Study design, source population and study participants
A facility based prospective cohort study design was employed. All pregnant women visiting Karamara hospital for delivery services were our source population. Two groups of study participants were involved namely: exposed; those parturients with FGM and unexposed; those parturients who didn’t have FGM. Women were not included if they were appointed for elective caesarean section, if they were arriving in the second stage of labour, if they were not in the gestational age of 37–42 and if they did not consent to participate. Parturients with foetal mal-presentation were also excluded.
Sample size and sampling technique

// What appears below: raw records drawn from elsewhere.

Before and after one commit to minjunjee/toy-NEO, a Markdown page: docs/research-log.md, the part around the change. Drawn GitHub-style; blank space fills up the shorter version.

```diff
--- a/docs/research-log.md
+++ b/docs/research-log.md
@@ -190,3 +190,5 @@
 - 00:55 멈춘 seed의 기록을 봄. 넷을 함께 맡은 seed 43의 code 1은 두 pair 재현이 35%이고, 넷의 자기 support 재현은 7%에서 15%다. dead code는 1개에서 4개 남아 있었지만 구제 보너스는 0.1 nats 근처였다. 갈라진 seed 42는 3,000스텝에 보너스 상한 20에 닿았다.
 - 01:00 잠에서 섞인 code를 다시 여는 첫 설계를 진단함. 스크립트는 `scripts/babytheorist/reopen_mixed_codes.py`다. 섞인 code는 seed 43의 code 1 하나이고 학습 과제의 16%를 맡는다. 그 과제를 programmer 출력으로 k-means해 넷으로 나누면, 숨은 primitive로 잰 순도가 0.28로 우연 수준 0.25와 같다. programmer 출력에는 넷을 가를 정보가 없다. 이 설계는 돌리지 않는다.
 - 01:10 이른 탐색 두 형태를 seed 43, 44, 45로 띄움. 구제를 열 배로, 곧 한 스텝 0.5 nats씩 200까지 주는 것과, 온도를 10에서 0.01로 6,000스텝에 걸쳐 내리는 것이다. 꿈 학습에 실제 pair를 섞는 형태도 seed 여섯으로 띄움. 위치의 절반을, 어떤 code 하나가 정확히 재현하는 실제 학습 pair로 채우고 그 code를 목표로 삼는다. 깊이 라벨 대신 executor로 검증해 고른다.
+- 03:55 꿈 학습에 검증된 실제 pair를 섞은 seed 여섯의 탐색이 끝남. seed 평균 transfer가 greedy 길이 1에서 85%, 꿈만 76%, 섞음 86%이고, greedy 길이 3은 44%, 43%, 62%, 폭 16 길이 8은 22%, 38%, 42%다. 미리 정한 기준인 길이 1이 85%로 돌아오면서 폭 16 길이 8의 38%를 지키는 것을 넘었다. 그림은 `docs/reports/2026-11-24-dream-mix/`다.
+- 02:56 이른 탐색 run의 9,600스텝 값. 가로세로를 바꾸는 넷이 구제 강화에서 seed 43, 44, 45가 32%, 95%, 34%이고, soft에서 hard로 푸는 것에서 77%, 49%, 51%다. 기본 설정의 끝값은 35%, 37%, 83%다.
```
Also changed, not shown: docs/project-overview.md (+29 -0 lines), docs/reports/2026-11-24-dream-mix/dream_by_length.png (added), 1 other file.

The required sample size was calculated by using Epi info Version 7 software. We estimated the proportion of having prolonged 2nd stage labour to be 8.6 and 21.6% among parturients without and with FGM, respectively . With an additional assumption of 95% confidence level, 80% power and 10% non-response rate in our estimate, a total sample of 292 was needed (146 parturients in each group). The study subjects were identified by using consecutive sampling technique. Until the computed sample reached, all women who came to the hospital for delivery and who were volunteer to participate in the study were recruited as study participants.
Data collection and quality control
Structured interviewer guided questionnaires and observational checklists were employed as data collection tools (Additional file 1). The questionnaire consisted of questions about women’s socio-demographic characteristics and obstetric and medical histories while the observational checklist was used for clinical examination and to collect information on the type of birth complication a women had. The questionnaire was first designed in English based on information from different publications developed for similar purpose [13, 21,22,23]. Then, the questionnaire was translated to Somali (the local language of the study area) (Additional file 2). Similarly, the checklist was developed by adopting the WHO FGM classification system to identify and categorize women’s status of FGM and the type of FGM she had .
Pre-testing of the translated questionnaire was done on 5% of the total sample size in Degehabur hospital, which is located in Degehabur town, 153 Km northwest of Jijiga. It shares similar geographic, economic, cultural and socio-demographic characteristics with Jijiga town. During pre-testing the questionnaire was assessed for its clarity, understandability, length and completeness.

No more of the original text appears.